A: Both types of lessons have their benefits for different types of kids. Private lessons often yield faster results due to the undivided attention your child will receive from the instructor. However, many kids benefit from the inherent "peer pressure" of a group setting. A shy or tentative child might be more inclined to try a skill after seeing another kid in the class try it and receive positive feedback from the instructor. Progress can be contageous. If truly undecided, we recommend trying a session of Group Lesssons and a session of Private Lessons and seeing which one works best for your child. Oh, and Private Lesson are more expensive.
My child will be attending the Mairnwood Summer Camp Program. How does it work if they are in swim lessons during the camp day?

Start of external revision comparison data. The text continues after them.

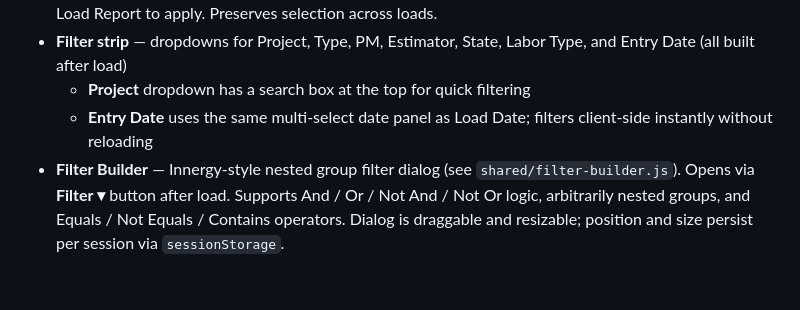
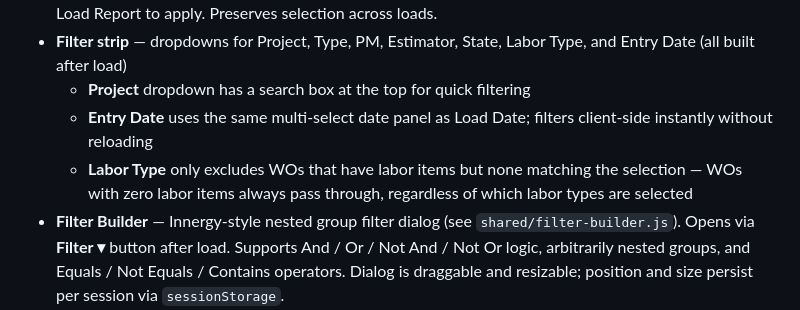
Before and after one commit to stlbill/StepActivityReport, a Markdown page: CLAUDE.md, the part around the change. Drawn GitHub-style; blank space fills up the shorter version.

Commit message:
Document labor type filter behavior for WOs with no labor
Co-Authored-By: Claude Sonnet 5 <noreply@anthropic.com>

```diff
--- a/CLAUDE.md
+++ b/CLAUDE.md
@@ -151,6 +151,7 @@ Three view buttons appear after load:
 - **Filter strip** — dropdowns for Project, Type, PM, Estimator, State, Labor Type, and Entry Date (all built after load)
   - **Project** dropdown has a search box at the top for quick filtering
   - **Entry Date** uses the same multi-select date panel as Load Date; filters client-side instantly without reloading
+  - **Labor Type** only excludes WOs that have labor items but none matching the selection — WOs with zero labor items always pass through, regardless of which labor types are selected
 - **Filter Builder** — Innergy-style nested group filter dialog (see `shared/filter-builder.js`). Opens via **Filter ▾** button after load. Supports And / Or / Not And / Not Or logic, arbitrarily nested groups, and Equals / Not Equals / Contains operators. Dialog is draggable and resizable; position and size persist per session via `sessionStorage`.
 - **Search** — live text filter on project name/number and WO name/number
 - **Exclude** — live text filter that hides WOs/projects whose name or number matches; sits next to Search in the top bar. Cleared by Reset.
```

A: Probably a third of our swim lesson students are also enrolled in our summer camp program and it works like this: after your child is dropped off and checked in at camp, one of their counselors walks them down to the pool to get them changed and then walks them to their swim lesson. After the swim lesson, the counselor retrieves your child from the water and takes them to get changed before walking them back to camp. This system applies to kids taking group lessons in the morning as well as kids taking private lessons in the afternoon.
What are the Swim Olympics?
A: The Marinwood Swim Academy Swim Olympics is a fun-filled event in which any child who has taken lessons in the current year (either Group or Private Lessons) is invited to come and participate in a mock-olympics event. Kids are grouped by their ability levels and each group participates in two or three "heats" appropriate to their level while the other kids and parents watch and cheer. This event is complete with opening and closing ceremonies, and every participant earns a gold medal. Parents are encouraged to attend and bring their cameras. This year's Olympics takes place on Friday, August 16th from 9:30-10:30am. Light refreshments provided. This event is free.
How many weeks of swim lessons will it take for my child to become "water safe?"
A: Every child is different and progresses at his or her own rate. Most children remain in the same level for several sessions before graduating to the next level--especially beginners. Our sessions are short and students are not expected to become experts after 4 days. We ask parents to be patient and to give their children the time they need for their individual confidence, coordination, and comfort in the water to finally "click." It may take longer than you initially anticipate.
The term "water safe" can be misleading and shouldn't be equated with your child's acquisition of certain swimming skills (e.g. learning to float, being able to swim 5 yards unassisted, etc.). Only you can know when you feel comfortable letting your child out of your reach, sight, etc. when in the water. Our program seeks to develop in your child a well-rounded swimming ability as well as an understanding of general water safety and an awareness of their individual limitations so they can make good choices and remain as safe as possible when in or around the water. We ask parents to remember that swimming is a life skill, not a pastime, and to allow the necessary time for your child to become a solid swimmer.